--- Records for processing Enclosed Below ---

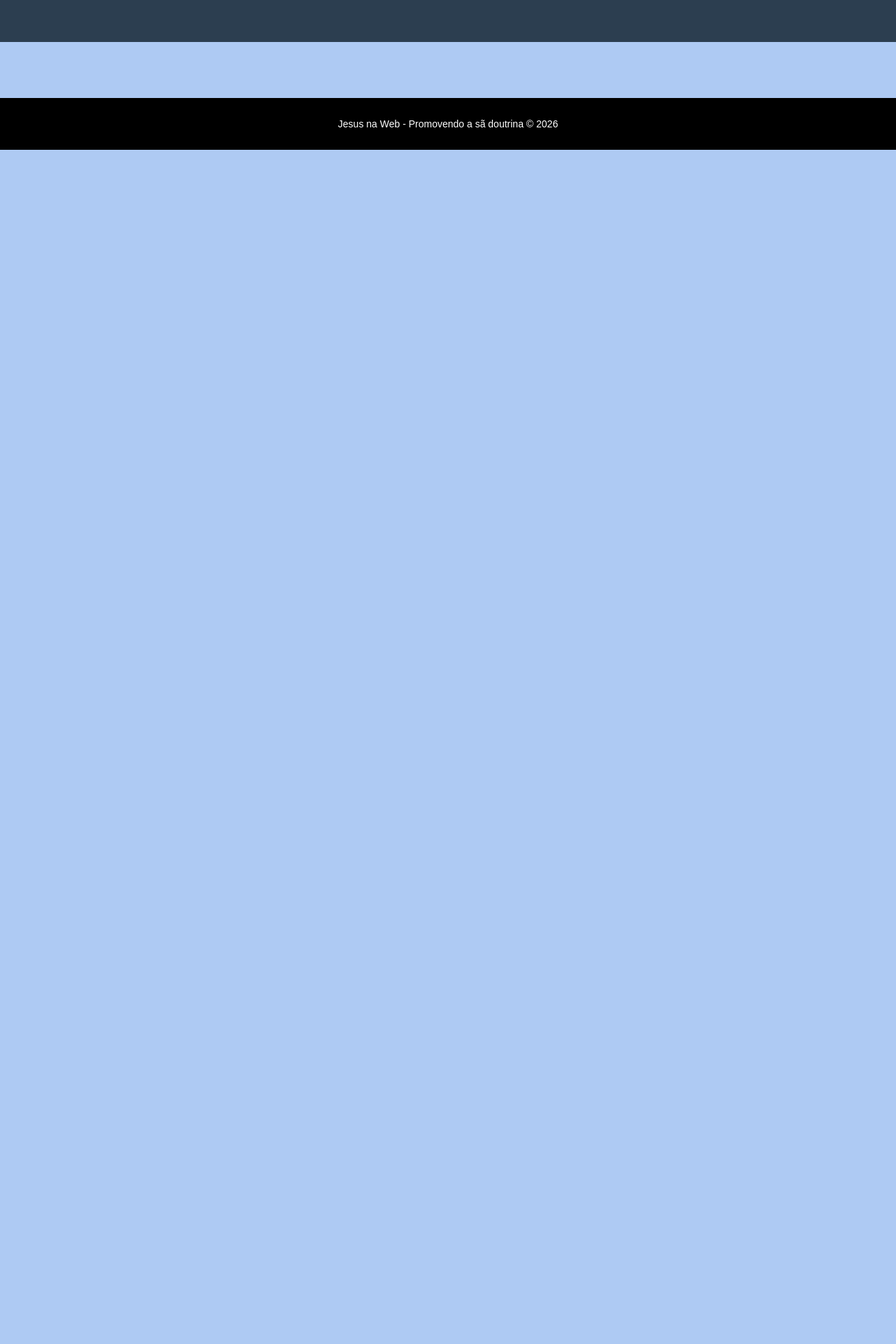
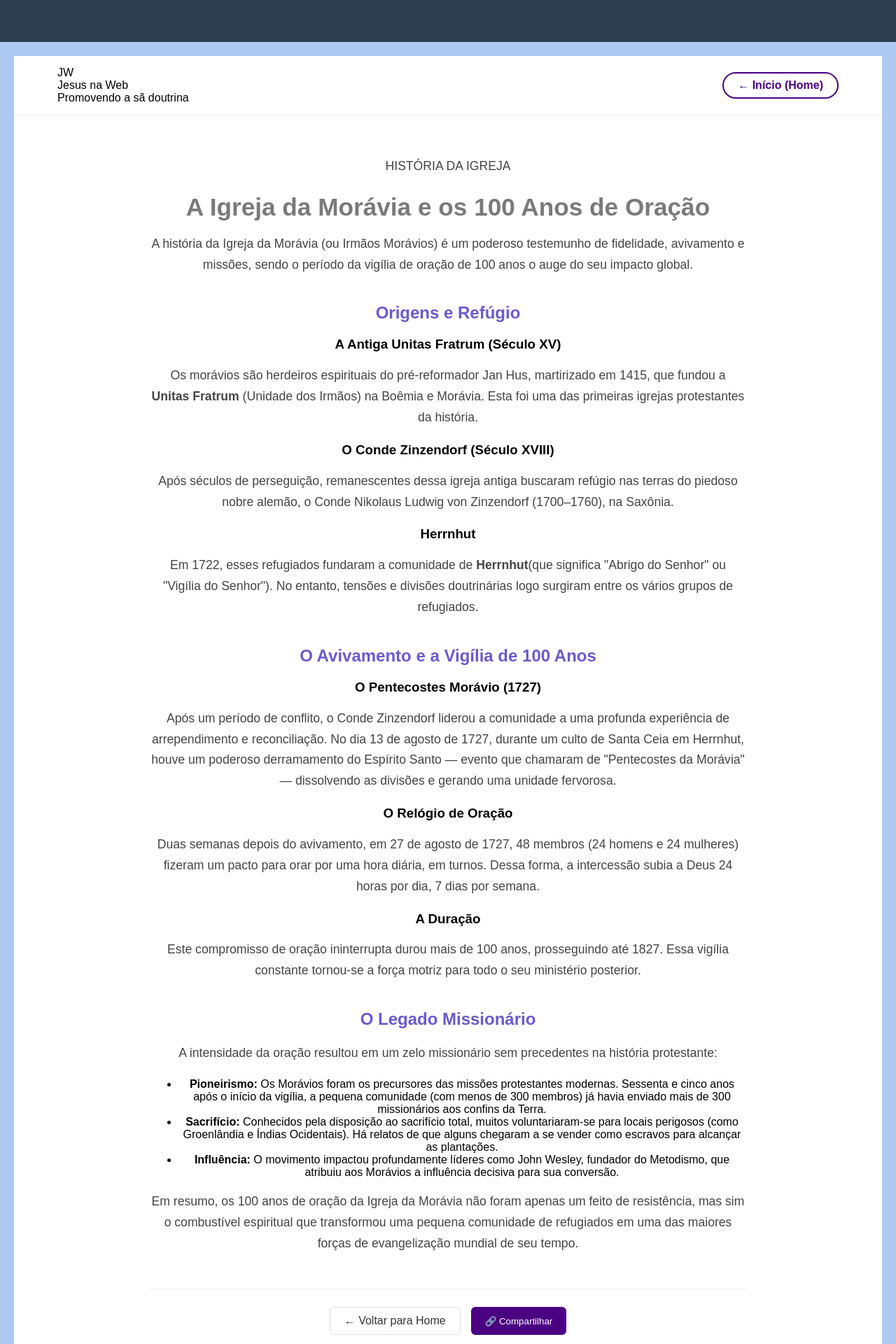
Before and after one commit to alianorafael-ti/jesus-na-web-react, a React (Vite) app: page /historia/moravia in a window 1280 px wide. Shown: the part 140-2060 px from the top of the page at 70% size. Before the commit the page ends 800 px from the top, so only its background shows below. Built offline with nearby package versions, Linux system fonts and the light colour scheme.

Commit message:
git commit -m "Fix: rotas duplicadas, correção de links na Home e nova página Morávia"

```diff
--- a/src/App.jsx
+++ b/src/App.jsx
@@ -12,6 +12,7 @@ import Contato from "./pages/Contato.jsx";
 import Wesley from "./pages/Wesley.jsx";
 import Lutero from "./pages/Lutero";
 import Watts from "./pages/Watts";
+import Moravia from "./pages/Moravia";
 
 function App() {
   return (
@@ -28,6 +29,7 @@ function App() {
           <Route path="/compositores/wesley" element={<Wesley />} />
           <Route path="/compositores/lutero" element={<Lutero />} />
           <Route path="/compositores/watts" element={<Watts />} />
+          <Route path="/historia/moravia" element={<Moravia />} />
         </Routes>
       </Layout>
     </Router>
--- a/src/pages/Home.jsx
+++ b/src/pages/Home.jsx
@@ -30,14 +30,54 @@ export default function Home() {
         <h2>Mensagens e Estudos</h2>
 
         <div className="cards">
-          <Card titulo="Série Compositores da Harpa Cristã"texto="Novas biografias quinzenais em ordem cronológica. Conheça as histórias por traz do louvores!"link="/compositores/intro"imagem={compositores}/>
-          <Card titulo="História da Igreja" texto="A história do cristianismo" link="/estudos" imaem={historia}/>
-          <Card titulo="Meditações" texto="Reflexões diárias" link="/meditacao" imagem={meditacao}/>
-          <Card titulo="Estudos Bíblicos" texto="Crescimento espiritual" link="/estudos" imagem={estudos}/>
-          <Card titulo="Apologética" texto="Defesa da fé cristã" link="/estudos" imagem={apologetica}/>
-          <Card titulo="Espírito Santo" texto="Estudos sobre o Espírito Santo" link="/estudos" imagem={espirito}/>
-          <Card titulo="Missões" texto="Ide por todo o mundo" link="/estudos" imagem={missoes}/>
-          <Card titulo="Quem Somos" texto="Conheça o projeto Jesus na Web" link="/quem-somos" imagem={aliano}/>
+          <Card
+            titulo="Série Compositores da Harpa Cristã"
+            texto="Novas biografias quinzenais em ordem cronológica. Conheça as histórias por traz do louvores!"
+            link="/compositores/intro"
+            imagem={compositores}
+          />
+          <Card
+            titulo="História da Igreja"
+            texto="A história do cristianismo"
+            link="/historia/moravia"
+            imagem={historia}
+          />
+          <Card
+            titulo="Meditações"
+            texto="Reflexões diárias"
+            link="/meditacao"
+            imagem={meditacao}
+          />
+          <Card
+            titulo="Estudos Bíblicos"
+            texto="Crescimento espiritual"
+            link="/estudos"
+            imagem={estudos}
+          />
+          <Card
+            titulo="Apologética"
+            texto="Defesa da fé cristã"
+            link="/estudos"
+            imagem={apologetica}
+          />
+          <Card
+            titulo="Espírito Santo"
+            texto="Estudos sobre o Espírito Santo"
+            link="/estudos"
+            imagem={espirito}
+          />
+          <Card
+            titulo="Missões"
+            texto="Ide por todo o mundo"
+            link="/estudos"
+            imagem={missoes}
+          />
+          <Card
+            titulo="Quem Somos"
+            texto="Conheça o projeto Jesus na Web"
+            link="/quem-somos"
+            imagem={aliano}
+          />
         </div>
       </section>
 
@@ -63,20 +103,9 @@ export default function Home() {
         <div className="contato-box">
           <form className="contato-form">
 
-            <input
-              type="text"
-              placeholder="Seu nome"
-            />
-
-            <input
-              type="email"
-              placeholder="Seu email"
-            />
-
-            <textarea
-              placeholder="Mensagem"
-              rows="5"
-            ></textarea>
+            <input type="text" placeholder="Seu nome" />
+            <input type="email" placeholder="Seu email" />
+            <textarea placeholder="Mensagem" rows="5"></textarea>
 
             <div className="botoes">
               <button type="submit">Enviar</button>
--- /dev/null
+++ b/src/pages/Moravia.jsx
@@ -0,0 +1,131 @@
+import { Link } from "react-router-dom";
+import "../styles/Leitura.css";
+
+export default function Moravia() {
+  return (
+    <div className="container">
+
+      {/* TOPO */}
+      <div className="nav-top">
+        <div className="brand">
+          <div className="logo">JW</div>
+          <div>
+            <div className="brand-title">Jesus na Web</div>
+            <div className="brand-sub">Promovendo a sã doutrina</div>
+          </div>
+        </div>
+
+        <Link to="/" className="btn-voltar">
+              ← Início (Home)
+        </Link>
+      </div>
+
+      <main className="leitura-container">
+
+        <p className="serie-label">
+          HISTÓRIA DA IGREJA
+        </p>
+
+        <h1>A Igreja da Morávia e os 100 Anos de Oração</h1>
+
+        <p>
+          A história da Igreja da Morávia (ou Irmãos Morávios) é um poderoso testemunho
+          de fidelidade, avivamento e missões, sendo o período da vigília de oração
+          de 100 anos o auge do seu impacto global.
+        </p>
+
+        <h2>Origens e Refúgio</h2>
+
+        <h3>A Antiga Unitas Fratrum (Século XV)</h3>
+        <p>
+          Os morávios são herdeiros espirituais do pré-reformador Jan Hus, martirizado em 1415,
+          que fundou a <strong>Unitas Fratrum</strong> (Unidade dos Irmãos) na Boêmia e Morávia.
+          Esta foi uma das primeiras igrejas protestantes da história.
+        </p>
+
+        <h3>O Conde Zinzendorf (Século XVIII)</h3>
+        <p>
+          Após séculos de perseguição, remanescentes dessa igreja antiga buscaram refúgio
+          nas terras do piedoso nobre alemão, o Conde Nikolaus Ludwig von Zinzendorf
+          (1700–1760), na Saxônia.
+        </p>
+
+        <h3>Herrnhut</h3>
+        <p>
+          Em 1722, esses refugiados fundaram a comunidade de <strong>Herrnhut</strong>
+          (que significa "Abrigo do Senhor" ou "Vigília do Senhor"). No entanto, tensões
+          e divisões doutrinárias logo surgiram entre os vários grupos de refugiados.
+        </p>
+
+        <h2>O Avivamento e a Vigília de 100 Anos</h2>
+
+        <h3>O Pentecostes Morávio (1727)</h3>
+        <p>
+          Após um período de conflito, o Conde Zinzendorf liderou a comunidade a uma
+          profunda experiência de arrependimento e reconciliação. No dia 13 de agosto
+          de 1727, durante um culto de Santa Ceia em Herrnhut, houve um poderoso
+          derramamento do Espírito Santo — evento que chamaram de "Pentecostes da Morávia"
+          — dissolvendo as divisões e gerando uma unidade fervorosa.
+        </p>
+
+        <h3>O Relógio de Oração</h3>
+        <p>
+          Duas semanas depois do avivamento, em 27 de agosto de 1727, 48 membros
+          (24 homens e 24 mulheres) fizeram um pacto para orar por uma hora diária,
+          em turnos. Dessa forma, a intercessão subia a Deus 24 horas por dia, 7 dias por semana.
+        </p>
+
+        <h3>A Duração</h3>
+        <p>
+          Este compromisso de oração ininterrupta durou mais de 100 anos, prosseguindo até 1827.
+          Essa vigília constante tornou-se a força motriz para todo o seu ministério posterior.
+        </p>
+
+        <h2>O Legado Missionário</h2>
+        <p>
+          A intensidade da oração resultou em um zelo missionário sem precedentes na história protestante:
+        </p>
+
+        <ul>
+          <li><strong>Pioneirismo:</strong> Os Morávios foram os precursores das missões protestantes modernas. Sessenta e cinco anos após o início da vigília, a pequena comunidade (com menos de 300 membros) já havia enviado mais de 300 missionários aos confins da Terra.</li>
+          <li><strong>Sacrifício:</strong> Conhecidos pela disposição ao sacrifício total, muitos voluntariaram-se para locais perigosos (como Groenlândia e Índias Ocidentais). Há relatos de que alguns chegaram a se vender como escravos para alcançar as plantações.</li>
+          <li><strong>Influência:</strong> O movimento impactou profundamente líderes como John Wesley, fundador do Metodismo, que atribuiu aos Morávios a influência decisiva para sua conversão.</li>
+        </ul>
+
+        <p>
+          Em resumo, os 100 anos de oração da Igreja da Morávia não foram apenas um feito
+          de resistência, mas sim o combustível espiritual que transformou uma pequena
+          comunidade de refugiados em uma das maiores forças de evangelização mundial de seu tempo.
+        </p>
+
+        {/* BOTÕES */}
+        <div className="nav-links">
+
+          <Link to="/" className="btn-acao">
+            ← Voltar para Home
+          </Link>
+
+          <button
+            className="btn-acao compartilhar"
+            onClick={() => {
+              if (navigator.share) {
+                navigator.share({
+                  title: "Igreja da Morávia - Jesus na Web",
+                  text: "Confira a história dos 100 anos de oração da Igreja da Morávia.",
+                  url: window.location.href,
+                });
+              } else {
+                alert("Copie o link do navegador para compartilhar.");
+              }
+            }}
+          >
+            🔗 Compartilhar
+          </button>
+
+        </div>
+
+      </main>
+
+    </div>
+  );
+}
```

--- End of Enclosed Records for processing ---

• [Task item]: Scan the records for the string "Conde". Copy each line in which it appears.

• [Task response]:
+        <h3>O Conde Zinzendorf (Século XVIII)</h3>
+          nas terras do piedoso nobre alemão, o Conde Nikolaus Ludwig von Zinzendorf
+          Após um período de conflito, o Conde Zinzendorf liderou a comunidade a uma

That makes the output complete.